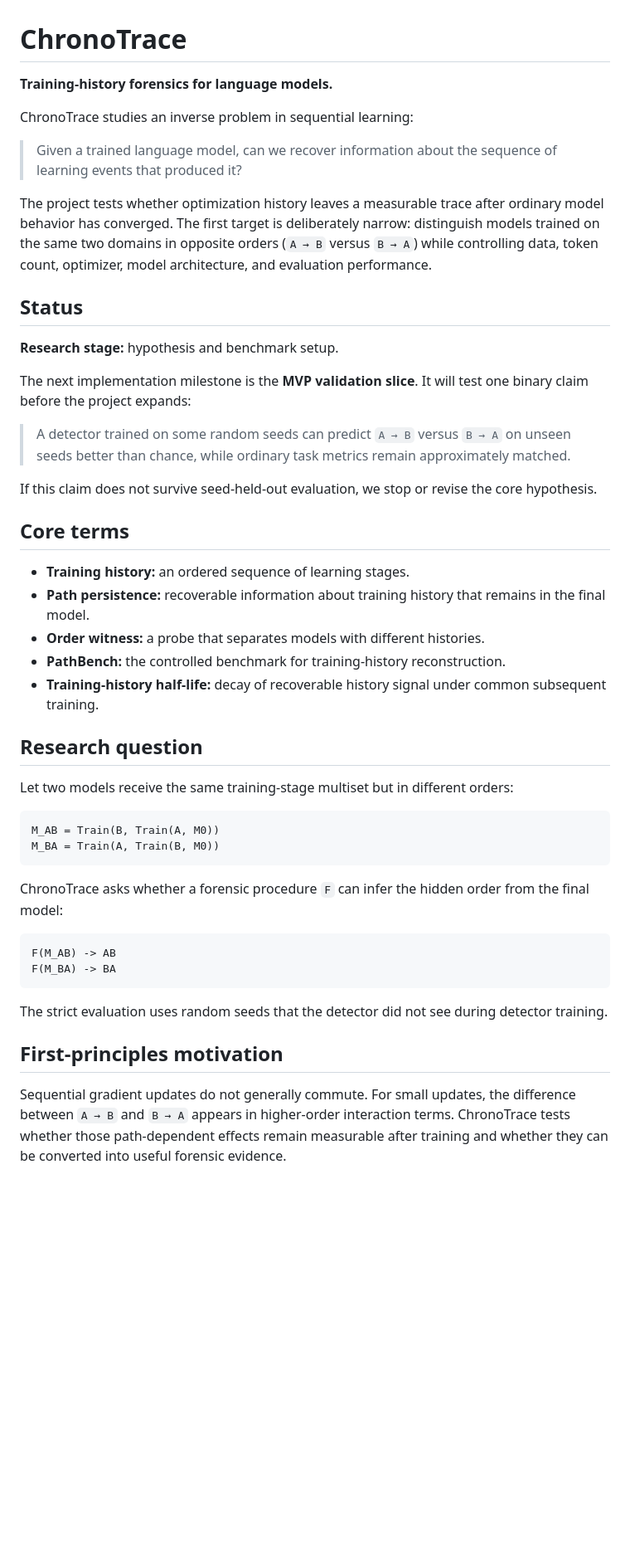
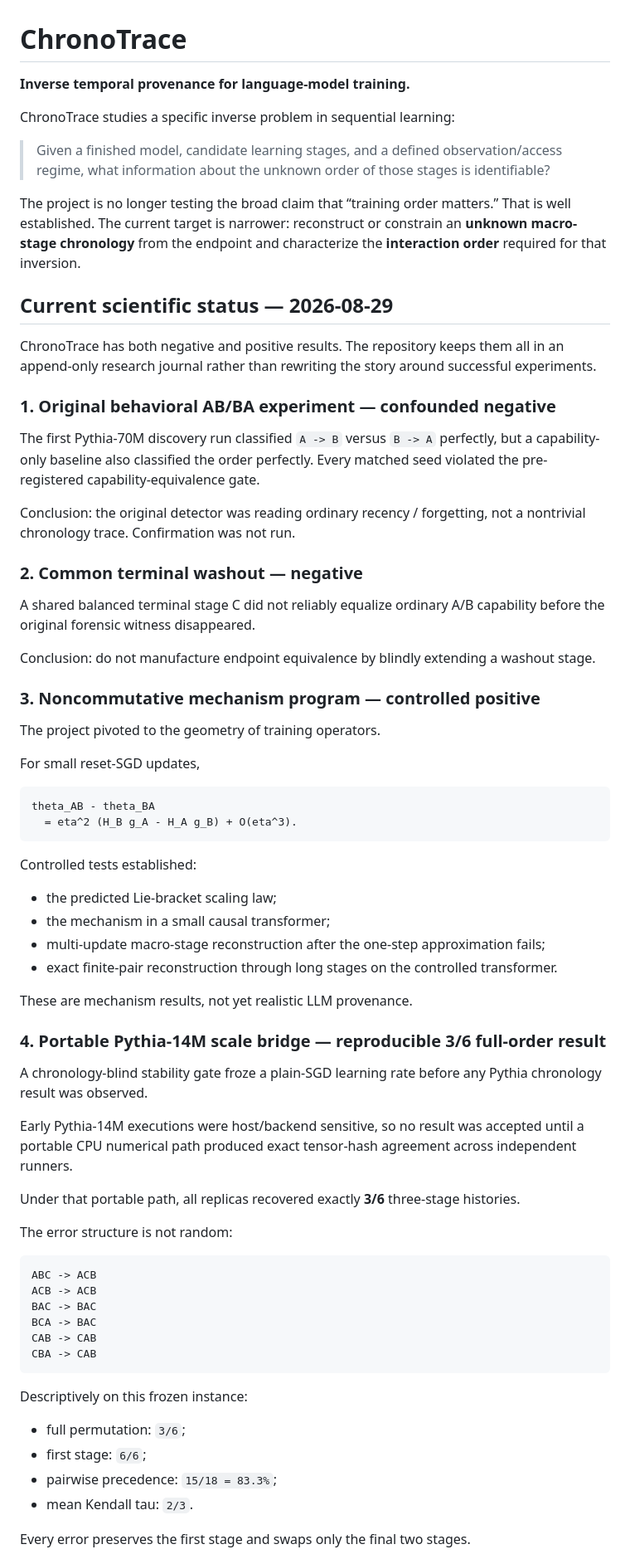
Before and after one commit to Null-Square/chronotrace, a Markdown page: README.md, the part around one of its changes. Shown at 83% size. Drawn GitHub-style; blank space fills up the shorter version.

Commit message:
docs: update ChronoTrace front page to current theory program

````diff
--- a/README.md
+++ b/README.md
@@ -1,50 +1,74 @@
 # ChronoTrace
 
-**Training-history forensics for language models.**
+**Inverse temporal provenance for language-model training.**
 
-ChronoTrace studies an inverse problem in sequential learning:
+ChronoTrace studies a specific inverse problem in sequential learning:
 
-> Given a trained language model, can we recover information about the sequence of learning events that produced it?
+> Given a finished model, candidate learning stages, and a defined observation/access regime, what information about the unknown order of those stages is identifiable?
 
-The project tests whether optimization history leaves a measurable trace after ordinary model behavior has converged. The first target is deliberately narrow: distinguish models trained on the same two domains in opposite orders (`A → B` versus `B → A`) while controlling data, token count, optimizer, model architecture, and evaluation performance.
+The project is no longer testing the broad claim that “training order matters.” That is well established. The current target is narrower: reconstruct or constrain an **unknown macro-stage chronology** from the endpoint and characterize the **interaction order** required for that inversion.
 
-## Status
+## Current scientific status — 2026-08-29
 
-**Research stage:** hypothesis and benchmark setup.
+ChronoTrace has both negative and positive results. The repository keeps them all in an append-only research journal rather than rewriting the story around successful experiments.
 
-The next implementation milestone is the **MVP validation slice**. It will test one binary claim before the project expands:
+### 1. Original behavioral AB/BA experiment — confounded negative
 
-> A detector trained on some random seeds can predict `A → B` versus `B → A` on unseen seeds better than chance, while ordinary task metrics remain approximately matched.
+The first Pythia-70M discovery run classified `A -> B` versus `B -> A` perfectly, but a capability-only baseline also classified the order perfectly. Every matched seed violated the pre-registered capability-equivalence gate.
 
-If this claim does not survive seed-held-out evaluation, we stop or revise the core hypothesis.
+Conclusion: the original detector was reading ordinary recency / forgetting, not a nontrivial chronology trace. Confirmation was not run.
 
-## Core terms
+### 2. Common terminal washout — negative
 
-- **Training history:** an ordered sequence of learning stages.
-- **Path persistence:** recoverable information about training history that remains in the final model.
-- **Order witness:** a probe that separates models with different histories.
-- **PathBench:** the controlled benchmark for training-history reconstruction.
-- **Training-history half-life:** decay of recoverable history signal under common subsequent training.
+A shared balanced terminal stage C did not reliably equalize ordinary A/B capability before the original forensic witness disappeared.
 
-## Research question
+Conclusion: do not manufacture endpoint equivalence by blindly extending a washout stage.
 
-Let two models receive the same training-stage multiset but in different orders:
+### 3. Noncommutative mechanism program — controlled positive
+
+The project pivoted to the geometry of training operators.
+
+For small reset-SGD updates,
 
 ```text
-M_AB = Train(B, Train(A, M0))
-M_BA = Train(A, Train(B, M0))
+theta_AB - theta_BA
+  = eta^2 (H_B g_A - H_A g_B) + O(eta^3).
 ```
 
-ChronoTrace asks whether a forensic procedure `F` can infer the hidden order from the final model:
+Controlled tests established:
+
+- the predicted Lie-bracket scaling law;
+- the mechanism in a small causal transformer;
+- multi-update macro-stage reconstruction after the one-step approximation fails;
+- exact finite-pair reconstruction through long stages on the controlled transformer.
+
+These are mechanism results, not yet realistic LLM provenance.
+
+### 4. Portable Pythia-14M scale bridge — reproducible 3/6 full-order result
+
+A chronology-blind stability gate froze a plain-SGD learning rate before any Pythia chronology result was observed.
+
+Early Pythia-14M executions were host/backend sensitive, so no result was accepted until a portable CPU numerical path produced exact tensor-hash agreement across independent runners.
+
+Under that portable path, all replicas recovered exactly **3/6** three-stage histories.
+
+The error structure is not random:
 
 ```text
-F(M_AB) -> AB
-F(M_BA) -> BA
+ABC -> ACB
+ACB -> ACB
+BAC -> BAC
+BCA -> BAC
+CAB -> CAB
+CBA -> CAB
 ```
 
-The strict evaluation uses random seeds that the detector did not see during detector training.
+Descriptively on this frozen instance:
 
-## First-principles motivation
+- full permutation: `3/6`;
+- first stage: `6/6`;
+- pairwise precedence: `15/18 = 83.3%`;
+- mean Kendall tau: `2/3`.
 
-Sequential gradient updates do not generally commute. For small updates, the difference between `A → B` and `B → A` appears in higher-order interaction terms. ChronoTrace tests whether those path-dependent effects remain measurable after training and whether they can be converted into useful forensic evidence.
+Every error preserves the first stage and swaps only the final two stages.
 
````
Also changed, not shown: other parts of README.md (+188 -81 lines).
....................
### [Work task]
Repeat the listing above in full, exactly, and omit its pictures.

### [Expected answer]
Before and after one commit to Null-Square/chronotrace, a Markdown page: README.md, the part around one of its changes. Shown at 83% size. Drawn GitHub-style; blank space fills up the shorter version.

Commit message:
docs: update ChronoTrace front page to current theory program

````diff
--- a/README.md
+++ b/README.md
@@ -1,50 +1,74 @@
 # ChronoTrace
 
-**Training-history forensics for language models.**
+**Inverse temporal provenance for language-model training.**
 
-ChronoTrace studies an inverse problem in sequential learning:
+ChronoTrace studies a specific inverse problem in sequential learning:
 
-> Given a trained language model, can we recover information about the sequence of learning events that produced it?
+> Given a finished model, candidate learning stages, and a defined observation/access regime, what information about the unknown order of those stages is identifiable?
 
-The project tests whether optimization history leaves a measurable trace after ordinary model behavior has converged. The first target is deliberately narrow: distinguish models trained on the same two domains in opposite orders (`A → B` versus `B → A`) while controlling data, token count, optimizer, model architecture, and evaluation performance.
+The project is no longer testing the broad claim that “training order matters.” That is well established. The current target is narrower: reconstruct or constrain an **unknown macro-stage chronology** from the endpoint and characterize the **interaction order** required for that inversion.
 
-## Status
+## Current scientific status — 2026-08-29
 
-**Research stage:** hypothesis and benchmark setup.
+ChronoTrace has both negative and positive results. The repository keeps them all in an append-only research journal rather than rewriting the story around successful experiments.
 
-The next implementation milestone is the **MVP validation slice**. It will test one binary claim before the project expands:
+### 1. Original behavioral AB/BA experiment — confounded negative
 
-> A detector trained on some random seeds can predict `A → B` versus `B → A` on unseen seeds better than chance, while ordinary task metrics remain approximately matched.
+The first Pythia-70M discovery run classified `A -> B` versus `B -> A` perfectly, but a capability-only baseline also classified the order perfectly. Every matched seed violated the pre-registered capability-equivalence gate.
 
-If this claim does not survive seed-held-out evaluation, we stop or revise the core hypothesis.
+Conclusion: the original detector was reading ordinary recency / forgetting, not a nontrivial chronology trace. Confirmation was not run.
 
-## Core terms
+### 2. Common terminal washout — negative
 
-- **Training history:** an ordered sequence of learning stages.
-- **Path persistence:** recoverable information about training history that remains in the final model.
-- **Order witness:** a probe that separates models with different histories.
-- **PathBench:** the controlled benchmark for training-history reconstruction.
-- **Training-history half-life:** decay of recoverable history signal under common subsequent training.
+A shared balanced terminal stage C did not reliably equalize ordinary A/B capability before the original forensic witness disappeared.
 
-## Research question
+Conclusion: do not manufacture endpoint equivalence by blindly extending a washout stage.
 
-Let two models receive the same training-stage multiset but in different orders:
+### 3. Noncommutative mechanism program — controlled positive
+
+The project pivoted to the geometry of training operators.
+
+For small reset-SGD updates,
 
 ```text
-M_AB = Train(B, Train(A, M0))
-M_BA = Train(A, Train(B, M0))
+theta_AB - theta_BA
+  = eta^2 (H_B g_A - H_A g_B) + O(eta^3).
 ```
 
-ChronoTrace asks whether a forensic procedure `F` can infer the hidden order from the final model:
+Controlled tests established:
+
+- the predicted Lie-bracket scaling law;
+- the mechanism in a small causal transformer;
+- multi-update macro-stage reconstruction after the one-step approximation fails;
+- exact finite-pair reconstruction through long stages on the controlled transformer.
+
+These are mechanism results, not yet realistic LLM provenance.
+
+### 4. Portable Pythia-14M scale bridge — reproducible 3/6 full-order result
+
+A chronology-blind stability gate froze a plain-SGD learning rate before any Pythia chronology result was observed.
+
+Early Pythia-14M executions were host/backend sensitive, so no result was accepted until a portable CPU numerical path produced exact tensor-hash agreement across independent runners.
+
+Under that portable path, all replicas recovered exactly **3/6** three-stage histories.
+
+The error structure is not random:
 
 ```text
-F(M_AB) -> AB
-F(M_BA) -> BA
+ABC -> ACB
+ACB -> ACB
+BAC -> BAC
+BCA -> BAC
+CAB -> CAB
+CBA -> CAB
 ```
 
-The strict evaluation uses random seeds that the detector did not see during detector training.
+Descriptively on this frozen instance:
 
-## First-principles motivation
+- full permutation: `3/6`;
+- first stage: `6/6`;
+- pairwise precedence: `15/18 = 83.3%`;
+- mean Kendall tau: `2/3`.
 
-Sequential gradient updates do not generally commute. For small updates, the difference between `A → B` and `B → A` appears in higher-order interaction terms. ChronoTrace tests whether those path-dependent effects remain measurable after training and whether they can be converted into useful forensic evidence.
+Every error preserves the first stage and swaps only the final two stages.
 
````
Also changed, not shown: other parts of README.md (+188 -81 lines).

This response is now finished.